- [What is being asked]: Determine how many lines in the records below include the word "type" and output that number alone.

- [Dataset content]:

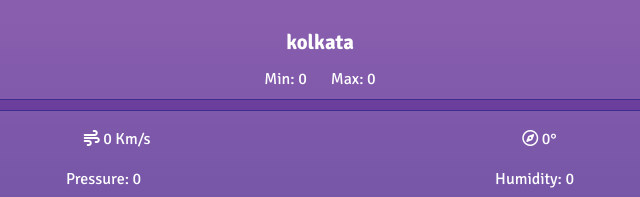
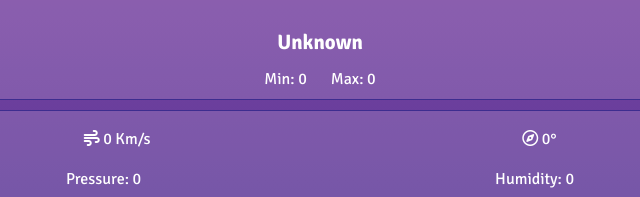
Before and after one commit to Ctmax-ui/Detailed-weather, a plain HTML site: page index.html in a window 1280 px wide. Shown: the part 317-514 px from the top of the page, 320-960 px from the left. Drawn offline with nearby package versions, Linux system fonts and the light colour scheme; a web font is replaced by a local one.

Commit message:
second commit

```diff
--- a/index.html
+++ b/index.html
@@ -30,7 +30,7 @@
                 <p class="position-absolute" id="description">Status</p>
                 <p id="temp" class="m-auto mt-2 ">0</p>
 
-                <p id="location" class="m-auto fw-bold">kolkata</p>
+                <p id="location" class="m-auto fw-bold">Unknown</p>
 
                 <div class="d-flex justify-content-center mt-2 gap-4">
 
```
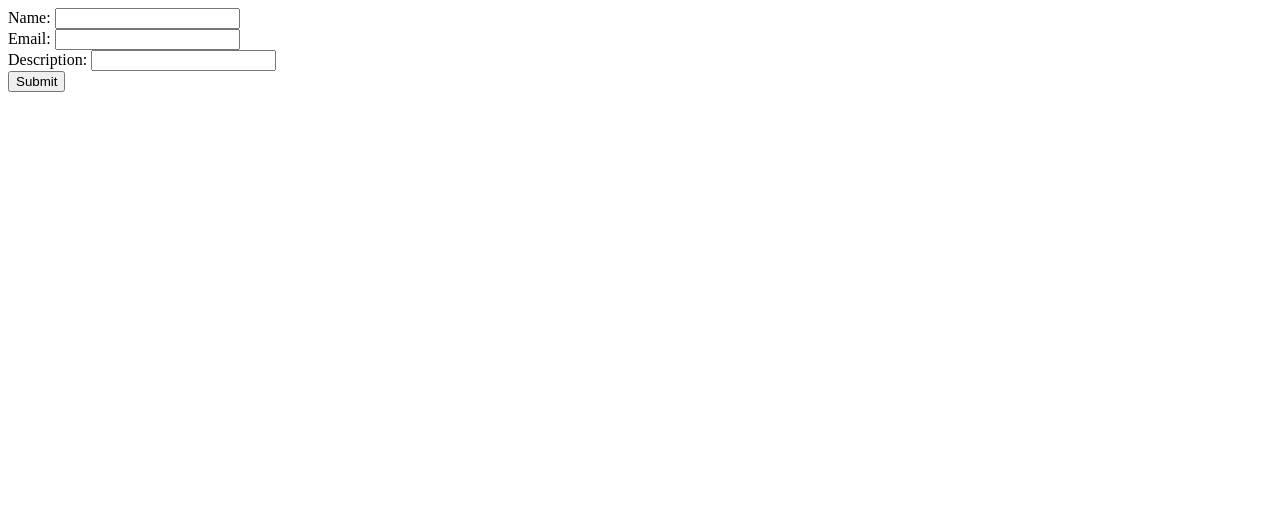
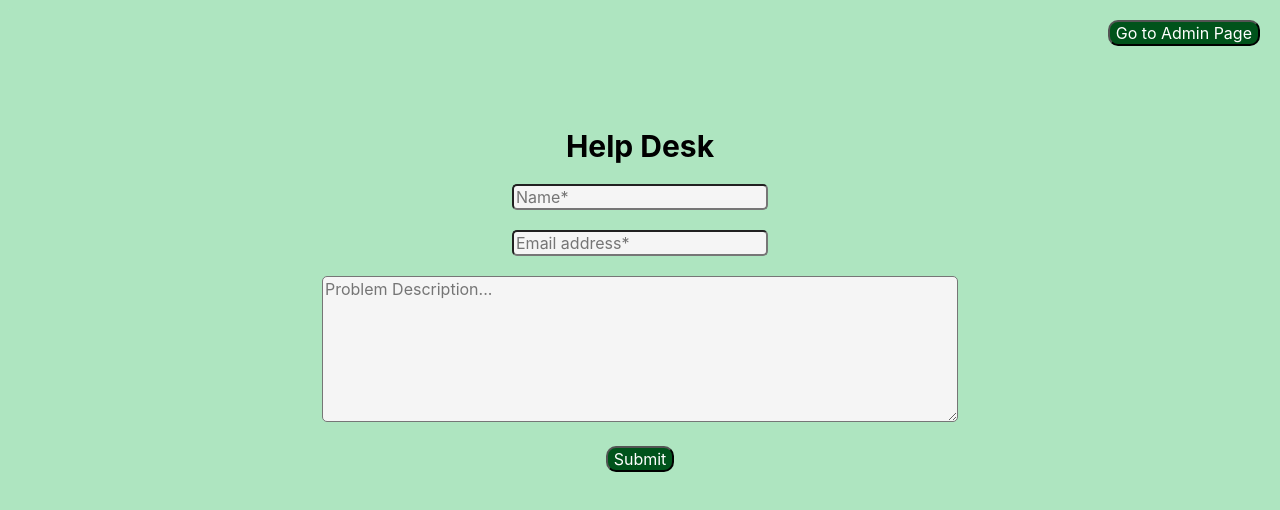
Before and after one commit to ericmrennie/Help-Desk-App, a React app: page / in a window 1280 px wide. Shown: the top 510 px of the page. Built offline with nearby package versions, Linux system fonts and the light colour scheme.

Commit message:
completed

```diff
--- a/src/components/Admin.jsx
+++ b/src/components/Admin.jsx
@@ -1,6 +1,6 @@
 import React, { useState, useEffect } from "react";
 import TicketSummary from "./TicketSummary.jsx"
-import { updateTicket, handleResponse } from "/Users/ericrennie/Desktop/Zealthy-FSE-Exercise/server/controllers/ticketController.js"
+import { Link } from 'react-router-dom';
 
 export default function Admin() {
     const[tickets, setTickets] = useState([]);
@@ -58,7 +58,7 @@ export default function Admin() {
             if (response.ok) {
                 const data = await response.json();
                 console.log('Response added to ticket successfully:', data);
-                console.log(responseMessage);
+                console.log('Would normally send email here with body: ', responseMessage);
                 return data;
             }
         } catch (error) {
@@ -66,16 +66,17 @@ export default function Admin() {
         }
     };
 
-
-
-
-
+    // Make new tickets appear first
+    const reversedTickets = [...tickets].reverse();
 
     return(
-        <div>
-            <h1>Ticket Summaries</h1>
+        <div className="admin-page">
+            <h1 className="ticket-summaries-title">Ticket Summaries</h1>
+            <Link to='/'>
+                <button className="main-page-button">Go to Main Page</button>
+            </Link>
             <div>
-                {tickets.map(ticket => (
+                {reversedTickets.map(ticket => (
                     <TicketSummary
                         key={ticket._id}
                         ticket={ticket}
--- a/src/components/Description.jsx
+++ b/src/components/Description.jsx
@@ -3,11 +3,13 @@ import React from 'react';
 export default function Description({ handleInputChange, value }) {
     return (
         <div>
-            <label htmlFor="description">Description: </label>
-            <input
-                type="text"
+            {/* <label htmlFor="description">Description: </label> */}
+            <textarea
                 id="descriptionInput"
                 name="description"
+                placeholder='Problem Description...'
+                rows={7}
+                cols={60}
                 value={value}
                 onChange={handleInputChange}
             />
--- a/src/components/Email.jsx
+++ b/src/components/Email.jsx
@@ -3,10 +3,11 @@ import React from 'react';
 export default function Email({ handleInputChange, value }) {
     return (
         <div>
-            <label htmlFor="email">Email: </label>
+            {/* <label htmlFor="email">Email: </label> */}
             <input
                 type="text"
                 id="emailInput"
+                placeholder='Email address*'
                 name="email"
                 value={value}
                 onChange={handleInputChange}
--- a/src/components/MainPage.jsx
+++ b/src/components/MainPage.jsx
@@ -1,7 +1,9 @@
-import React, { useState } from 'react';
-import Name from './Name.jsx';
-import Email from './Email.jsx';
-import Description from './Description.jsx';
+import React, { useState } from 'react'
+import Name from './Name.jsx'
+import Email from './Email.jsx'
+import Description from './Description.jsx'
+import '../styles/main.scss'
+import { Link } from 'react-router-dom';
 
 export default function MainPage() {
     const [formData, setFormData] = useState({
@@ -32,6 +34,7 @@ export default function MainPage() {
                     email: '',
                     description: '',
                 });
+                window.alert('Ticket submitted!')
             } else {
                 console.error('Failed to submit ticket');
             }
@@ -41,11 +44,15 @@ export default function MainPage() {
     };
 
     return (
-        <form onSubmit={handleSubmit}>
+        <form onSubmit={handleSubmit} className="main-page-form">
+            <h1 className="help-desk-title">Help Desk</h1>
             <Name handleInputChange={handleInputChange} value={formData.name} />
             <Email handleInputChange={handleInputChange} value={formData.email} />
             <Description handleInputChange={handleInputChange} value={formData.description} />
-            <button type="submit">Submit</button>
+            <button type="submit" className="submit-button">Submit</button>
+            <Link to='/admin'>
+                <button className="admin-page-button">Go to Admin Page</button>
+            </Link>
         </form>
     );
 }
--- a/src/components/Name.jsx
+++ b/src/components/Name.jsx
@@ -3,10 +3,11 @@ import React from 'react';
 export default function Name({ handleInputChange, value }) {
     return (
         <div>
-            <label htmlFor="name">Name: </label>
+            {/* <label htmlFor="name">Name: </label> */}
             <input
                 type="text"
                 id="nameInput"
+                placeholder='Name*'
                 name="name"
                 value={value}
                 onChange={handleInputChange}
--- a/src/components/TicketSummary.jsx
+++ b/src/components/TicketSummary.jsx
@@ -21,10 +21,10 @@ export default function TicketSummary({ ticket, onUpdateStatus, onRespond}) {
 
     return(
         <div className="ticket-summary">
+            <div className="row">
                 <p>Name: {name}</p>
                 <p>Email: {email}</p>
-            <p>Description: {description}</p>
-            <div>
+                <div className="status-and-selector">
                     <label htmlFor="statusSelect">Status: </label>
                     <select id="statusSelect" value={selectedStatus} onChange={(e) => handleUpdateStatus(e.target.value)}>
                         <option value="new">New</option>
@@ -32,8 +32,15 @@ export default function TicketSummary({ ticket, onUpdateStatus, onRespond}) {
                         <option value="resolved">Resolved</option>
                     </select>
                 </div>
-            <div>
-                <textarea id="responseTextarea" placeholder="Enter response..." />
+            </div>
+            <p className="description">Description: {description}</p>
+            <div className="response-wrapper">
+                <textarea
+                    id="responseTextarea"
+                    placeholder="Enter response..."
+                    rows={7}
+                    cols={60}
+                />
                 <button onClick={(e) => handleRespond(e.target.value)}>Respond</button>
             </div>
         </div>
--- a/src/styles/main.scss
+++ b/src/styles/main.scss
@@ -0,0 +1,74 @@
+* {
+    background-color: #aee5c0;
+    font-family: Inter, sans-serif;
+    font-size: 16px;
+    border-radius: 5px;
+}
+
+.main-page-form {
+    display: flex;
+    flex-direction: column;
+    align-items: center;
+    padding: 100px;
+}
+
+.main-page-form > * {
+    margin-bottom: 20px;
+}
+
+.ticket-summary {
+    border: 3px solid black; /* Add black border around the ticket summary */
+    padding: 20px; /* Add padding inside the ticket summary */
+    margin-bottom: 20px; /* Add space between each ticket summary */
+    //padding-bottom: 10px;
+}
+
+.ticket-summaries-title, .help-desk-title {
+    font-size: 30px;
+}
+
+.ticket-summary p {
+    margin: 0; /* Remove default margins for paragraphs */
+}
+
+.ticket-summary .response-wrapper {
+    display: flex;
+    align-items: center;
+    justify-content: space-between;
+    margin-top: 20px;
+}
+
+.ticket-summary textarea {
+    width: calc(100% - 80px); /* Set width for textarea */
+    margin-right: 20px;;
+}
+
+.row {
+    display: flex;
+    justify-content: space-between;
+    margin-bottom: 10px;
+}
+
+.admin-page {
+    display: flexbox;
+    justify-content: center; /* Center items horizontally */
+    align-items: center; /* Center items vertically */
+    //height: 100vh; /* Ensure full viewport height */
+    margin: 0; /* Remove default margin */
+}
+
+.admin-page-button, .main-page-button {
+    position: absolute;
+    top: 20px;
+    right: 20px;
+}
+
+button {
+    background-color: #00531b;
+    color: white;
+    border-radius: 10px;
+}
+
+input, textarea, select {
+    background: #F5F5F5;
+}
```
Lines whose indentation alone changed are shown as unchanged.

- [Response to this task]: 5